In my home environment, it was difficult to step back and take time for myself. My brother has cerebral palsy, autism and epilepsy, meaning he needs 24/7 care. After my stepdad left, this care was shared between me and my mum. It seemed impossible.
Having divorced parents meant that every other weekend we would stay at my dad's. My mum and stepdad were able to recharge and have the rest they needed. However, I still felt like I was trapped in this cycle of helping my brother out. I couldn’t take the break that everyone else got and this took a toll on my mental health, as well as my education.
I couldn’t take the break that everyone else got.
I was used to helping out and sacrificing my time to look after my brother, but as I got to the stage of doing my GCSE exams, finding the time to look after my brother and do sufficient revision was incredibly difficult to achieve.
As I was quite young, when I started to develop what I know now was anxiety and depression, it got passed off as just hormones and stress of exams. I felt like my feelings were rejected because of my age and no one considered what I felt, making me even more lonely.

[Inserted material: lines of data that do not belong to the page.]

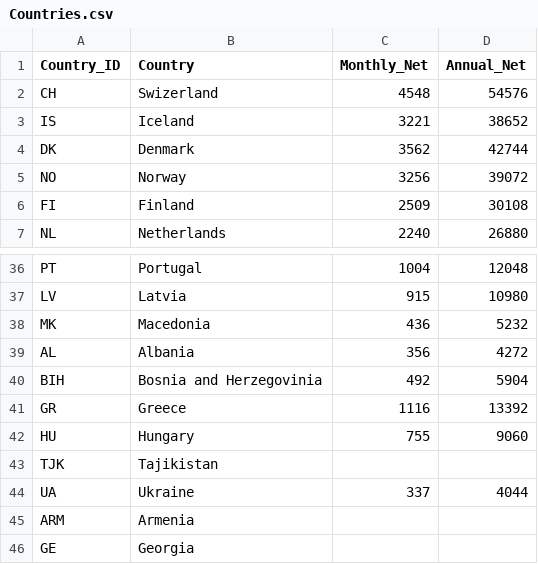
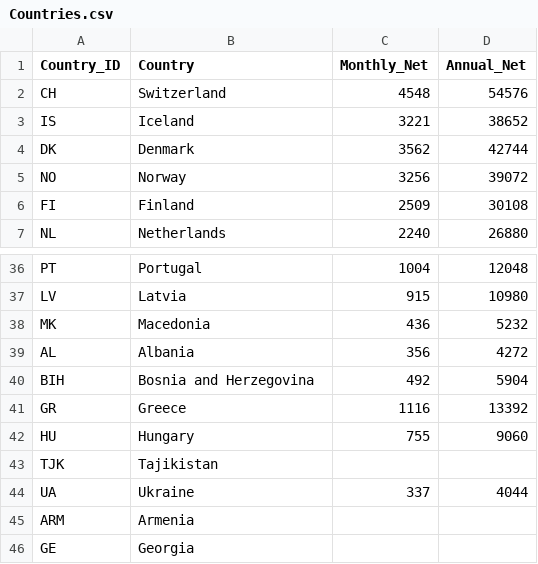
Before and after one commit to ryzer19/CountryHappiness_Europe, a CSV file: Countries.csv, drawn as a sheet; only a part is shown, gaps mark what is left out.

Commit message:
typos fixed on excel & row 33-42 added

```diff
--- a/Countries.csv
+++ b/Countries.csv
@@ -1,3 +1,3 @@
 Country_ID,Country,Monthly_Net,Annual_Net
-CH,Swizerland,4548,54576
+CH,Switzerland,4548,54576
 IS,Iceland,3221,38652
@@ -39,3 +39,3 @@ MK,Macedonia,436,5232
 AL,Albania,356,4272
-BIH,Bosnia and Herzegovinia,492,5904
+BIH,Bosnia and Herzegovina,492,5904
 GR,Greece,1116,13392
```
Also changed, not shown: 1 other file.
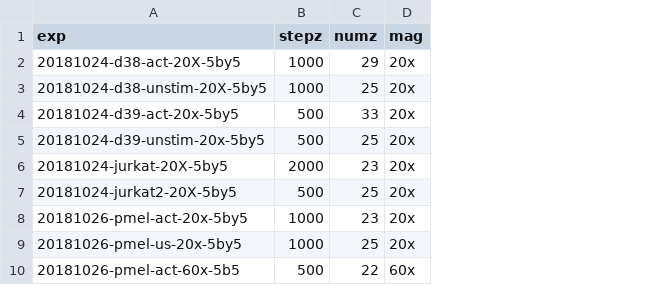
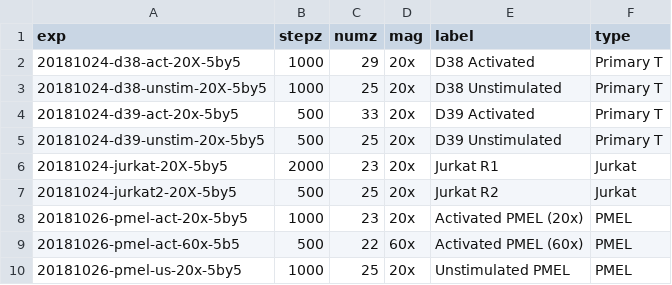
Before and after one commit to hammerlab/cytokit, a CSV file: pub/analysis/cell-size/experiments.csv, drawn as a sheet; the diff names each change by its address in the sheet, - before the commit and + after, or states it on an @@ line.

Commit message:
Finishing cell size analysis refactor

```diff
--- a/pub/analysis/cell-size/experiments.csv
+++ b/pub/analysis/cell-size/experiments.csv
+column E (label), rows 2-8: D38 Activated | D38 Unstimulated | D39 Activated | D39 Unstimulated | Jurkat R1 | Jurkat R2 | Activated PMEL (20x); row 10: Unstimulated PMEL
+column F (type), rows 2-8: Primary T | Primary T | Primary T | Primary T | Jurkat | Jurkat | PMEL; row 10: PMEL
@@ row 10 moved to row 9: 20181026-pmel-act-60x-5b5 @@
```
Also changed, not shown: 2 other files.
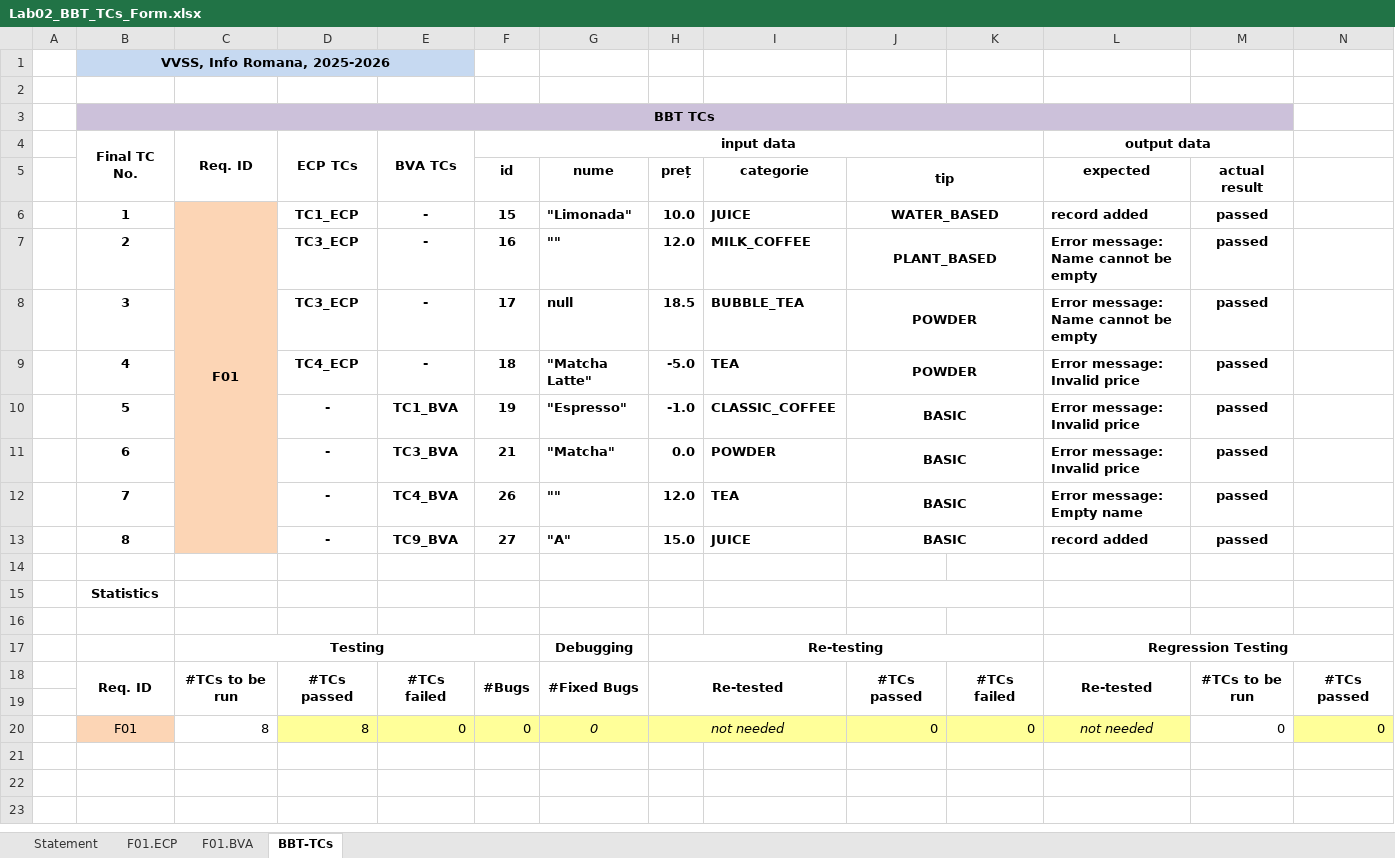
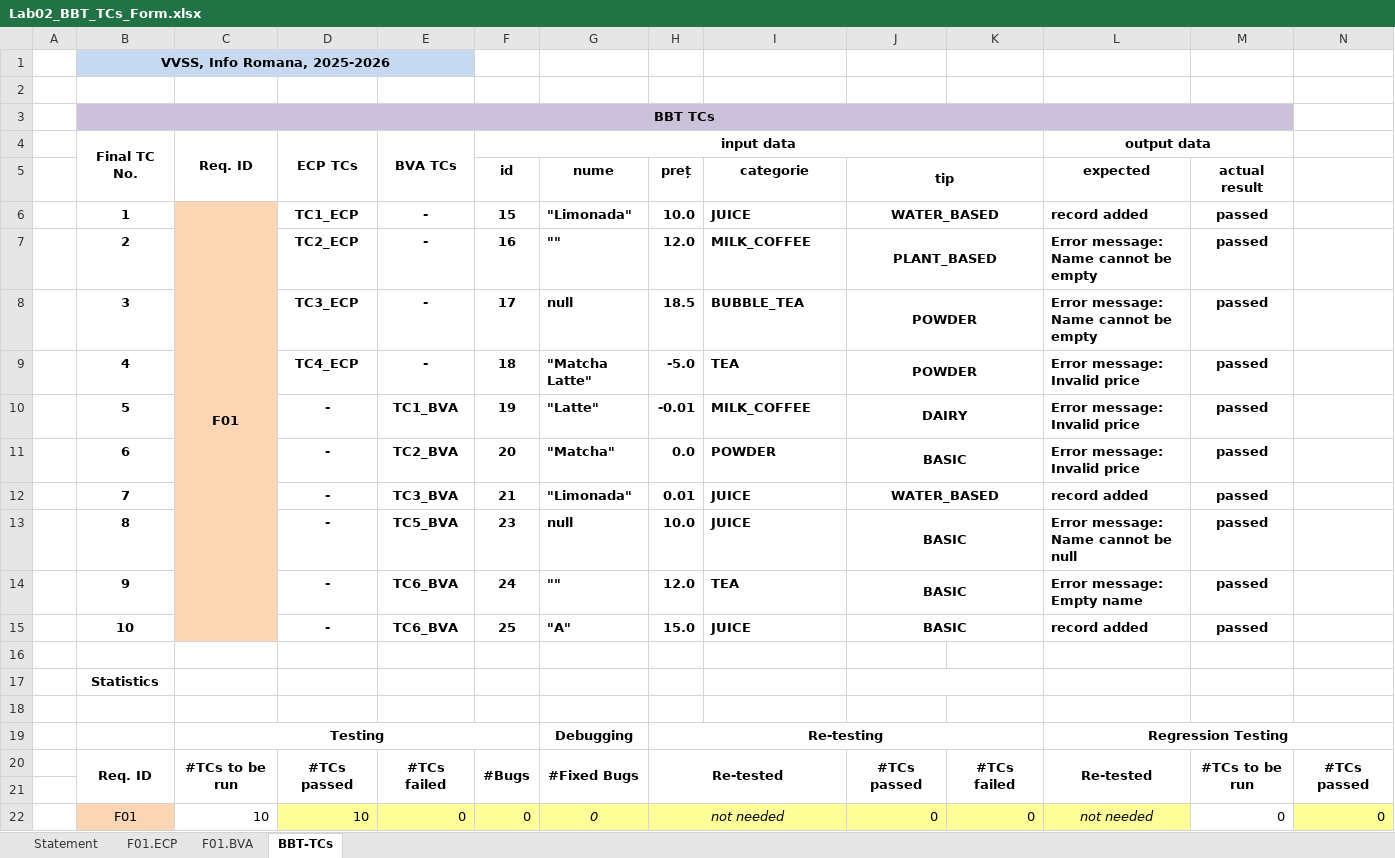
Before and after one commit to mariakovacs/VVSS-MyDrinkShop, an Excel workbook: docs/Lab02/Lab02_BBT_TCs_Form.xlsx, sheet BBT-TCs, drawn as a sheet; only a part is shown; values as stored, in another font and other column widths than the file's, no borders; addresses are those after the commit; rows hold the shown columns only; the diff names each change by its address in the sheet, - before the commit and + after, or states it on an @@ line.

```diff
--- a/docs/Lab02/Lab02_BBT_TCs_Form.xlsx (sheet BBT-TCs)
+++ b/docs/Lab02/Lab02_BBT_TCs_Form.xlsx (sheet BBT-TCs)
-D7 (ECP TCs): TC3_ECP
+D7 (ECP TCs): TC2_ECP
-G10: "Espresso"
+G10: "Latte"
-H10: -1.0
+H10: -0.01
-I10: CLASSIC_COFFEE
+I10: MILK_COFFEE
-J10: BASIC
+J10: DAIRY
-E11 (BVA TCs): TC3_BVA
+E11 (BVA TCs): TC2_BVA
-F11 (input data): 21
+F11 (input data): 20
-E12 (BVA TCs): TC4_BVA
+E12 (BVA TCs): TC3_BVA
-F12 (input data): 26
+F12 (input data): 21
-G12: ""
+G12: "Limonada"
-H12: 12.0
+H12: 0.01
-I12: TEA
+I12: JUICE
-J12: BASIC
+J12: WATER_BASED
-L12 (output data): Error message: Empty name
+L12 (output data): record added
-E13 (BVA TCs): TC9_BVA
+E13 (BVA TCs): TC5_BVA
-F13 (input data): 27
+F13 (input data): 23
-G13: "A"
+G13: null
-H13: 15.0
+H13: 10.0
-L13 (output data): record added
+L13 (output data): Error message: Name cannot be null
+row 14:  | 9 |  | - | TC6_BVA | 24 | "" | 12.0 | TEA | BASIC |  | Error message: Empty name | passed
+row 15:  | 10 |  | - | TC6_BVA | 25 | "A" | 15.0 | JUICE | BASIC |  | record added | passed
-C22 (Req. ID): 8
+C22 (Req. ID): 10
-D22 (ECP TCs): 8
+D22 (ECP TCs): 10
```
Also changed, not shown: sheet F01.BVA, sheet F01.ECP, formulas that keep their value, 3 other files.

It was only when I spoke up about it that something started to change. I became more aware of mental health and that’s when I realised what I might have been suffering from wasn’t hormones but actually mental illness. After being diagnosed with anxiety and depression, I learnt what I needed to do to be able to cope better when caring for someone else.
Here are some tips for looking after yourself - because you should always come first:
I learnt what I needed to do to be able to cope better.
Tips for looking after yourself as a young carer
take regular steps back
Give yourself a break to recharge and take time for yourself to do the things you enjoy!
ask for help
Even with regular breaks, when you feel like you are reaching a breaking point, don’t be afraid to ask for help. It can sometimes feel like you are completely alone, but I can assure you, there are people wanting to help you.
look out for yourself
Don’t sacrifice your own mental health for somebody else’s. To be able to help somebody you love, you need to be able to feel well enough in yourself to give your all to the person you are looking after.
Therapy isn’t just for people at breaking point. Looking after someone that requires a lot of your physical and mental attention can be incredibly draining, so talking to a therapist can help get some of your concerns and worries out into the open.
talk to others
Talk to other people who are in similar situations as you. Have conversations with people who get and understand what you may be feeling, and they might have some really useful tips on how they deal with their mental health too. When I did it, it made me feel like I wasn’t the only one who was suffering.
Always make time for the things that make you happy. Be kind to yourself and don’t take on the guilt. Just do your best, but remember you can’t do it all. The caregiving journey might be challenging but you do not do that journey alone. Your best is enough.
More information and advice
We have tips and advice to help you find the support you need. Take a look at our guides.
Where to get help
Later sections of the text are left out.